*PROBLEM*
Go through the data and retrieve each line that includes the string "是新加坡其中一个岛屿".

[Web document revisions]
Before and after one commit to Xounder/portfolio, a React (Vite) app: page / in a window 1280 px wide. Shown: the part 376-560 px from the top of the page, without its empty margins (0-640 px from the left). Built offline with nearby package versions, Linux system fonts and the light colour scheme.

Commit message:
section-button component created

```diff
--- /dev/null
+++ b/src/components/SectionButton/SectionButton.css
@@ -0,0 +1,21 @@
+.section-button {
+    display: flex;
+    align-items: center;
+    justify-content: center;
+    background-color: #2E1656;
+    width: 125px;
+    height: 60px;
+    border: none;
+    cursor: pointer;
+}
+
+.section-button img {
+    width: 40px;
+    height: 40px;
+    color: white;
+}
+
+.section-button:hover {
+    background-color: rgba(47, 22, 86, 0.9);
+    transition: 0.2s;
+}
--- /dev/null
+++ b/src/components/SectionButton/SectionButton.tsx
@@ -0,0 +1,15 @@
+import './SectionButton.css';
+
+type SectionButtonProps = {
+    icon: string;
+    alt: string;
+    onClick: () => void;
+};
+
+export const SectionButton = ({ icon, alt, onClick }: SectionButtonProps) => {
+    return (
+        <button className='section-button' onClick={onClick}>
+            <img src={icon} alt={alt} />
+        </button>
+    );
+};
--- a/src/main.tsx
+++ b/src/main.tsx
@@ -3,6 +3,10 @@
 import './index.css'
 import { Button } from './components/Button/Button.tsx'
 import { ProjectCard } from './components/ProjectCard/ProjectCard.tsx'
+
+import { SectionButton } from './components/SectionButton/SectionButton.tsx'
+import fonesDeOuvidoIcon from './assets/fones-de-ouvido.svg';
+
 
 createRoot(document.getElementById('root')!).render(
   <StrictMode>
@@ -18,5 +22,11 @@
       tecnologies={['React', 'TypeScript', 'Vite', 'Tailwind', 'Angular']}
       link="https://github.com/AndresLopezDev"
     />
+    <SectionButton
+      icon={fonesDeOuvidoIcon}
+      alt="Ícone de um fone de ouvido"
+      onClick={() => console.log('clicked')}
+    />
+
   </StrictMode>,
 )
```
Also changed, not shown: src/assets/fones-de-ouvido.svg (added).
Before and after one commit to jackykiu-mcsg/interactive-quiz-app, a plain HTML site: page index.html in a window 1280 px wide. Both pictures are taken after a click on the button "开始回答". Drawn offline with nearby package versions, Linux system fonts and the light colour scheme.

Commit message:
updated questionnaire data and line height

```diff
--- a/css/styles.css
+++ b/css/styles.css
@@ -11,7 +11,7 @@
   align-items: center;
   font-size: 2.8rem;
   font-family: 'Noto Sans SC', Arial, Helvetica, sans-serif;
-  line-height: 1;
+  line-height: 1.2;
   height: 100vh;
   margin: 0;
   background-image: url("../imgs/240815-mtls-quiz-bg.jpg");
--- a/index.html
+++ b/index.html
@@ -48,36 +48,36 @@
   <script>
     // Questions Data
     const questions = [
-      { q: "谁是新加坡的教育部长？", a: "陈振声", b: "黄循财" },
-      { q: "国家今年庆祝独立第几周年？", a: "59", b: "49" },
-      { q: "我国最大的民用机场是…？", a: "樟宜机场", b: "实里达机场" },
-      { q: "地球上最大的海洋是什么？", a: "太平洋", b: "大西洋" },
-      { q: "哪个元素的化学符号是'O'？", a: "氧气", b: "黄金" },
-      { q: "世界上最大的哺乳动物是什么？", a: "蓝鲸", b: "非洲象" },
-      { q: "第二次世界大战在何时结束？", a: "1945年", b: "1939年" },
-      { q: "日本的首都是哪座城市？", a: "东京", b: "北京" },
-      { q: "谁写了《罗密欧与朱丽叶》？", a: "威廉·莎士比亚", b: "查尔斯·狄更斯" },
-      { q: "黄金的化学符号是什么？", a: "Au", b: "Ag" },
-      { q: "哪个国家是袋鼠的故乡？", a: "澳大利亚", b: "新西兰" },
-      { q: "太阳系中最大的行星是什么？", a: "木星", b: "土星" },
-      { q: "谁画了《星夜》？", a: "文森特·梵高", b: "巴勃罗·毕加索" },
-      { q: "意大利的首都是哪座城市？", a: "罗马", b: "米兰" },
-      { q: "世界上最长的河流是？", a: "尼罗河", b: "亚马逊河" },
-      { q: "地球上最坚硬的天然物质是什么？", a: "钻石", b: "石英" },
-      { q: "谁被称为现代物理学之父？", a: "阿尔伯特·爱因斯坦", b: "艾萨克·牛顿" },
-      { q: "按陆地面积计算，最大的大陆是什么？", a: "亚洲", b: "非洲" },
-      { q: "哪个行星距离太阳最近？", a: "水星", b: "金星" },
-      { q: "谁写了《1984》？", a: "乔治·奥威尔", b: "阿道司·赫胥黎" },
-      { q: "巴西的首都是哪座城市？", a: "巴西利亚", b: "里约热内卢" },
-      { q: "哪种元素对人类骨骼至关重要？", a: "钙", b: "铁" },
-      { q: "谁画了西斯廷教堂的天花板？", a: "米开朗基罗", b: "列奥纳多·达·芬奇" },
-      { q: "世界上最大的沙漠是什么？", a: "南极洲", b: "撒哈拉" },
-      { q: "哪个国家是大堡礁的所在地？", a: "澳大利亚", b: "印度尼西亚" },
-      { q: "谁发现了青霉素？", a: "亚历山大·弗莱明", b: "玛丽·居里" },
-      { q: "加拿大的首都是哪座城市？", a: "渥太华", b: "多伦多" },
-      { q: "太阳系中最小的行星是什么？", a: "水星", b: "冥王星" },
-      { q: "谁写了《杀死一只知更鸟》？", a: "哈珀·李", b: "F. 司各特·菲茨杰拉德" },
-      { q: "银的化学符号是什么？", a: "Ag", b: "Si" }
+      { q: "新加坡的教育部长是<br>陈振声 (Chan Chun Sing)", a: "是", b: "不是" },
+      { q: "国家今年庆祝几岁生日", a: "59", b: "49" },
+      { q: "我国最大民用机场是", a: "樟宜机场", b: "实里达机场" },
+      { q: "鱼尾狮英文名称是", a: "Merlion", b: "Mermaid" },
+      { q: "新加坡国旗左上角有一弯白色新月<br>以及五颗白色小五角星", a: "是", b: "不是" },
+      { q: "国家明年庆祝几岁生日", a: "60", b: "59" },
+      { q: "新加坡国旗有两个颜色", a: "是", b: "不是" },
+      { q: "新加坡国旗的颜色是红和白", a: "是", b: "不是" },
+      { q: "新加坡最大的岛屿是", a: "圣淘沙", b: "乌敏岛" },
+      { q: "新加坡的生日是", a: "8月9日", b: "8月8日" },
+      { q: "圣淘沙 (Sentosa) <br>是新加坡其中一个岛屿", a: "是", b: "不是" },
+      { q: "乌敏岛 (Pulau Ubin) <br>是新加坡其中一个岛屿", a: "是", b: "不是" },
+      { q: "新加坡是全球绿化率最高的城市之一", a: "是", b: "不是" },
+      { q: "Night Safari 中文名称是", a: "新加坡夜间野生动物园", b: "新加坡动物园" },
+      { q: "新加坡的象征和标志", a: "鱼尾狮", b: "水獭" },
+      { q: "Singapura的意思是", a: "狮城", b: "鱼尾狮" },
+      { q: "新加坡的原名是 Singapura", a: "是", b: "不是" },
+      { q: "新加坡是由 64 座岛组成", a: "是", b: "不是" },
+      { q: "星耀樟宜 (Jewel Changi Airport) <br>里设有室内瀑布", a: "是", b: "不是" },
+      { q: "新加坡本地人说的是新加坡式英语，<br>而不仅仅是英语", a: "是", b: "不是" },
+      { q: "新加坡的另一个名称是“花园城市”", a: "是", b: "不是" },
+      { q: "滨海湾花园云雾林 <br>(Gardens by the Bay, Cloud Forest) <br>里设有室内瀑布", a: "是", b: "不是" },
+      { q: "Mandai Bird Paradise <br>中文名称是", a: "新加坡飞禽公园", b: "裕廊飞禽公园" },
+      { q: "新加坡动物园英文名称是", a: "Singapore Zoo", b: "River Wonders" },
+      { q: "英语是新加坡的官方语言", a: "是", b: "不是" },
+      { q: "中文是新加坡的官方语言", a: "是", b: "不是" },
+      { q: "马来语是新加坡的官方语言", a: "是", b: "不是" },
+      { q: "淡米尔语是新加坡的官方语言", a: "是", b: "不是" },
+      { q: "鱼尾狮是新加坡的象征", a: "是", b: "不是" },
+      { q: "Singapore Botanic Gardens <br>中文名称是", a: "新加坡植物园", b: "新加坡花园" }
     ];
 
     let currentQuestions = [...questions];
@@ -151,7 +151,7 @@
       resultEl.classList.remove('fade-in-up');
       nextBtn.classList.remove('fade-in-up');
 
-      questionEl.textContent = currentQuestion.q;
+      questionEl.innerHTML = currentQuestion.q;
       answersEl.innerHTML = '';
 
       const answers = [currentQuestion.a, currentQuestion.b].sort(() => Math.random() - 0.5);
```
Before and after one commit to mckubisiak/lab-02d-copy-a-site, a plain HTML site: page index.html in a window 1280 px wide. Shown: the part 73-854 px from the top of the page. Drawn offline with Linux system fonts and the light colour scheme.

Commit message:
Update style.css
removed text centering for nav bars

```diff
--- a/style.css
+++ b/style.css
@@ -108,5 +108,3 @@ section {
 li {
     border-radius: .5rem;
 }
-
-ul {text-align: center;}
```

*YOUR RESPONSE*
+      { q: "圣淘沙 (Sentosa) <br>是新加坡其中一个岛屿", a: "是", b: "不是" },
+      { q: "乌敏岛 (Pulau Ubin) <br>是新加坡其中一个岛屿", a: "是", b: "不是" },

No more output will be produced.